I use XMMS as a replacement for my CD player. I used to listen to my CDs when I'm trying to catch sleep, until I noticed track switching is really fast and easy with .oggs/.mp3s.
My current XMMS rigging involves following:
- The player program itself...
- ...with a gigantic playlist, to which all of my relevant music files eventually get added to... These days I also use small separate playlists, for collections of songs. There's also GJay which is handy.
- Linux utility called "hotkeys" that handles the multimedia keyboard - play, pause, stop, track changes, volume control, everything when I'm sitting by the computer.
- LIRC plugin and the IR remote control that came with my TV card.
- XMMS InfoPipe plugin (written by yours truly). This is used to display the song information on the webcam page, and to use LIRC plugin to say the track titles with Festival speech synthesizer.
- XMMS CrossFade plugin to make song transitions smooth.
This is just about the best sound setup I've come across so far. For most of the time, the player itself is invisible, either by screen saver or buried under other apps on the screen. (I don't care much of visualizations - just too much distraction, thank you...) Song changing works just fine and the crossfades are configurable. The "alphabetic keyboard" on the remote doesn't work well enough for song picking (I have a full keyboard on my cell phone for SMSing, thanks for asking =) so the only practical way is to use song flipping with back/forward buttons, but otherwise the setup is just fine. And with a press of the "Info" button, it says the song name. Great when you can't look at the screen in the middle of the night!
Some basic information
XMMS originated as x11amp. x11amp was closed source, but otherwise pretty nice player - people liked it better than mpg123, which was one of the few players at the time (and all GUI players used it as the actual player, with varying degree of work) and x11amp was also a bit lighter than mpg123. Later on, x11amp was GPLed and became known as XMMS - sponsored by 4front technologies. Currently, the lead programmer is Peter Alm.
XMMS borrows a lot of ideas from Winamp. The skin format is precisely the same; Winamp skins work "out of box" with XMMS and vice versa. XMMS plugin interface resempled closely an older version of Winamp, but I think they are now substantially different.
Personally, I think XMMS is better than Winamp, because of some small factors: I think the Ogg Vorbis playing works better (no idea why Winamp keeps non-working with this!), playlist management is much better (I still don't get the logic behind Winamp's playlists!) and when I move the mouse cursor over XMMS it won't flicker like it would be its last day or something =)
There are couple of things I dislike, for example, ID3/Ogg comment editing isn't perfect (only ID3 v1, Ogg comment editing doesn't support any more fields than that, too)... Oh, yeah, and I wish the plugins would get more information from the song than just the "title" and file name. I used to critique the playlist manager, but apparently it is possible to move multiple tracks and resize the window after all... (thanks, seunghun).
Home page: http://www.xmms.org/
Having developed some plugins for XMMS, I can say XMMS is, from inside, a pretty cool thing and very well engineered.
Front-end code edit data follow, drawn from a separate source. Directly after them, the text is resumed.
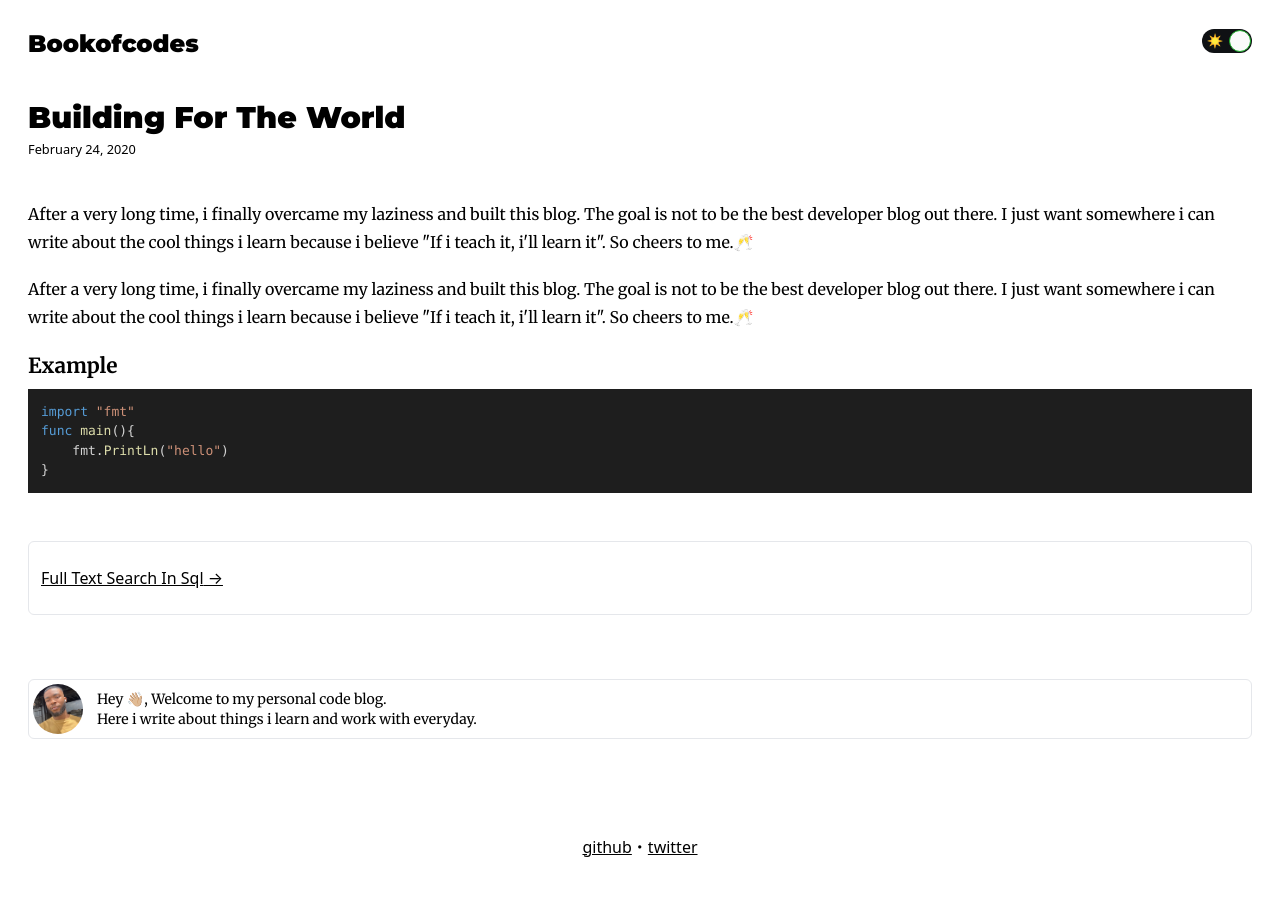
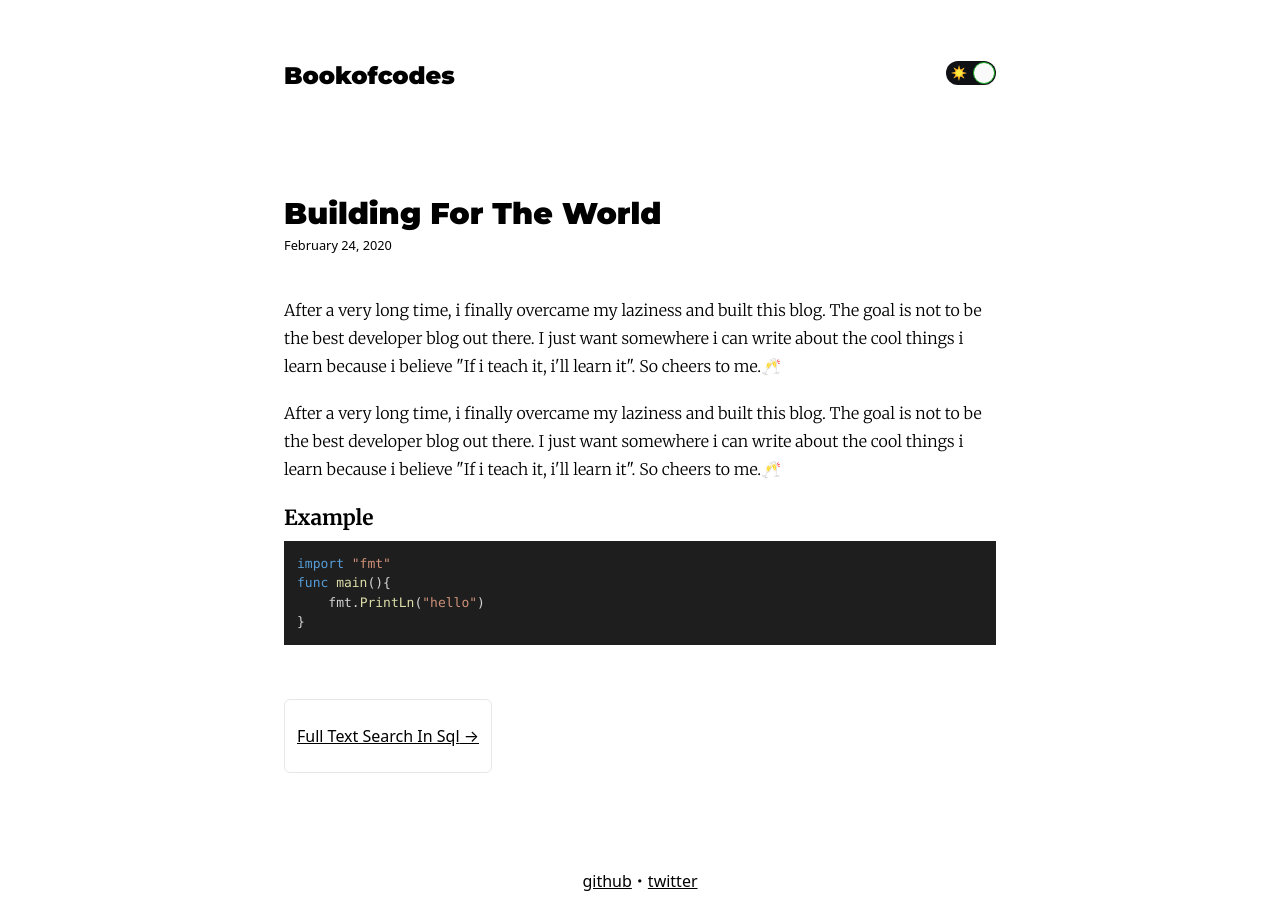
Before and after one commit to 97Afolabi/bookof.codes, a Next.js app: page /posts/building-for-the-world in a window 1280 px wide. Before the commit the page ends 887 px from the top, so only its background shows below. Built offline with nearby package versions, Linux system fonts and the light colour scheme; what @tailwindcss/typography would draw is missing.

Commit message:
refactor

```diff
--- /dev/null
+++ b/src/components/Bio.js
@@ -0,0 +1,15 @@
+export default function Bio() {
+  return (
+    <div className='flex mb-14 items-center  py-4 '>
+      <img
+        src='/avatar.jpg'
+        alt='profile image'
+        className='rounded-full h-14 w-14 mr-3.5'
+      />
+      <p className='text-sm font-body leading-5 dark:text-mgrey'>
+        Hey 👋🏼, Welcome to my personal code blog. <br />
+        Here i write about things i learn and work with everyday.
+      </p>
+    </div>
+  );
+}
--- a/src/components/Layout.js
+++ b/src/components/Layout.js
@@ -1,6 +1,7 @@
 import React from 'react';
 import Link from 'next/link';
 import { useTheme } from 'next-themes';
+import Head from 'next/head';
 
 import Toggle from 'react-toggle';
 
@@ -8,9 +9,14 @@ export default function Layout({ children, pageTitle, description, slugPage }) {
   const { theme, setTheme } = useTheme();
   return (
     <>
-      <div class='p-7'>
-        <header class='flex justify-between mb-8 items-center'>
-          <h1 class='font-heads font-black text-2xl dark:text-tomato'>
+      <Head>
+        <title>{pageTitle}</title>
+        <meta name='viewport' content='initial-scale=1.0, width=device-width' />
+        <meta name='description' content={description}></meta>
+      </Head>
+      <div className='p-7 sp-container'>
+        <header className='flex justify-between mb-8 items-center main-nav'>
+          <h1 className='font-heads font-black text-2xl dark:text-tomato'>
             <Link href='/'>
               <a>Bookofcodes</a>
             </Link>
@@ -21,6 +27,7 @@ export default function Layout({ children, pageTitle, description, slugPage }) {
               defaultChecked={true}
               onClick={() => setTheme(theme === 'dark' ? 'light' : 'dark')}
               className='custom-classname'
+              aria-label='Switch between Dark and Light mode'
               icons={{
                 checked: (
                   <img
@@ -45,10 +52,8 @@ export default function Layout({ children, pageTitle, description, slugPage }) {
           </div>
         </header>
 
-        <main>
-          {children}
-
-          <footer class='mt-16 pt-8 dark:text-tomato flex justify-center w-full'>
+        <main className=''>{children}</main>
+        <footer className='mt-16 pt-8 dark:text-tomato flex justify-center w-full'>
           <Link href='https://github.com/uchenoel'>
             <a target='_blank' rel='noreferrer'>
               github
@@ -61,7 +66,6 @@ export default function Layout({ children, pageTitle, description, slugPage }) {
             </a>
           </Link>
         </footer>
-        </main>
       </div>
     </>
   );
--- a/src/pages/index.js
+++ b/src/pages/index.js
@@ -1,4 +1,5 @@
 import Link from 'next/link';
+import Bio from '../components/Bio';
 
 import Layout from '../components/Layout';
 import { getPosts } from '../lib/api';
@@ -6,29 +7,19 @@ import { getPosts } from '../lib/api';
 export default function Home({ allPosts }) {
   return (
     <Layout pageTitle='bookof.codes' description='Personal Blog By Uche'>
-      <div class='flex mb-14 items-center border p-1 rounded-md'>
-        <img
-          src='/avatar.jpg'
-          alt='profile image'
-          class='rounded-full h-14 w-14 mr-3.5'
-        />
-        <p class='text-sm font-body leading-5 dark:text-mgrey'>
-          Hey 👋🏼, Welcome to my personal code blog. <br />
-          Here i write about things i learn and work with everyday.
-        </p>
-      </div>
+      <Bio />
       {allPosts.map((post) => {
         return (
-          <article key={post.title} class='mb-16'>
+          <article key={post.title} className='mb-16'>
             <header>
-              <h3 class='font-heads font-black text-2xl leading-7 dark:text-tomato'>
+              <h3 className='font-heads font-black text-2xl leading-7 dark:text-tomato'>
                 <Link href={`/posts/${post.slug}`}>
                   <a>{post.title}</a>
                 </Link>
               </h3>
-              <small class='dark:text-mgrey'>{post.date}</small>
+              <small className='dark:text-mgrey'>{post.date}</small>
             </header>
-            <p class='font-body dark:text-mgrey'>{post.excerpt}</p>
+            <p className='font-body dark:text-mgrey'>{post.excerpt}</p>
           </article>
         );
       })}
--- a/src/pages/posts/[slug].js
+++ b/src/pages/posts/[slug].js
@@ -3,6 +3,7 @@ import ReactMarkdown from 'react-markdown';
 import CodeBlock from '../../components/CodeBlock';
 import Layout from '../../components/Layout';
 import Link from 'next/link';
+import Bio from '../../components/Bio';
 
 export default function Post({ post }) {
   return (
@@ -20,31 +21,19 @@ export default function Post({ post }) {
         className='prose lg:prose-xl dark:text-mgrey content'
       />
 
-      <div class='flex justify-between border mt-12 border-gray-200 rounded-md py-6 blog-foot px-3 '>
+      <div className='flex justify-between border mt-12 border-gray-200 rounded-md py-6 blog-foot px-3 '>
         {post.prevPost && (
           <Link href={`/posts/${post.prevPost.slug}`}>
-            <a class='dark:text-tomato w-1/2'>&larr;{post.prevPost.title}</a>
+            <a className='dark:text-tomato w-1/2'>
+              &larr;{post.prevPost.title}
+            </a>
           </Link>
         )}
         {post.nextPost && (
           <Link href={`/posts/${post.nextPost.slug}`}>
-            <a class='dark:text-tomato '>{post.nextPost.title} &rarr;</a>
+            <a className='dark:text-tomato '>{post.nextPost.title} &rarr;</a>
           </Link>
         )}
-      </div>
-
-      <div class='flex mb-14 mt-16 items-center border p-1 rounded-md'>
-        <img
-          src='/avatar.jpg'
-          alt='profile image'
-          width='50'
-          height='50'
-          class='rounded-full  mr-3.5'
-        />
-        <p class='text-sm font-body leading-5 dark:text-mgrey'>
-          Hey 👋🏼, Welcome to my personal code blog. <br />
-          Here i write about things i learn and work with everyday.
-        </p>
       </div>
     </Layout>
   );
--- a/src/pages/styles.css
+++ b/src/pages/styles.css
@@ -1,4 +1,4 @@
-@import url('https://fonts.googleapis.com/css2?family=Merriweather:wght@300;400;700&family=Montserrat:wght@400;500;600;700;800;900&display=swap');
+@import url('https://fonts.googleapis.com/css2?family=Merriweather:wght@100;300;400;700&family=Montserrat:wght@400;500;600;700;800;900&display=swap');
 
 @tailwind base;
 @tailwind components;
@@ -67,8 +67,24 @@ article a {
   font-size: 1.3rem;
   line-height: 2rem;
 }
+.main-nav {
+  padding: 2rem 0;
+}
 
 .content p {
   margin-bottom: 1.2rem;
   font: 100%/1.75 'Merriweather', 'Georgia', serif;
+  font-weight: 100;
 }
+main {
+  display: flex;
+  flex-direction: column;
+  align-items: flex-start;
+}
+
+@media (min-width: 1024px) {
+  .sp-container {
+    max-width: 60%;
+    margin: auto;
+  }
+}
```
Lines whose indentation alone changed are shown as unchanged.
Too bad there's no much developer documentation - the only reference I have had is /usr/include/xmms/*.h.
Plugin development is pretty easy: Just #include your friendly plugin.h, define a structure that holds pointers to your functions, compile that as a shared library, and put that to appropriate plugin directory. Several types of plugins are supported: Input and Output plugins for different file formats and kinds of output devices, Effect plugins to satisfy your need of cheesy and not-so-cheesy sound enhancements, Visualization plugins for eye candy, and finally General plugins for things like remote control systems and information retrieval...
XMMS also provides API for remotely controlling the player and getting information (which is just what XMMS InfoPipe does =), configuration data management, and such.
XMMS uses GTK+ as its preferred user interface library, by the way...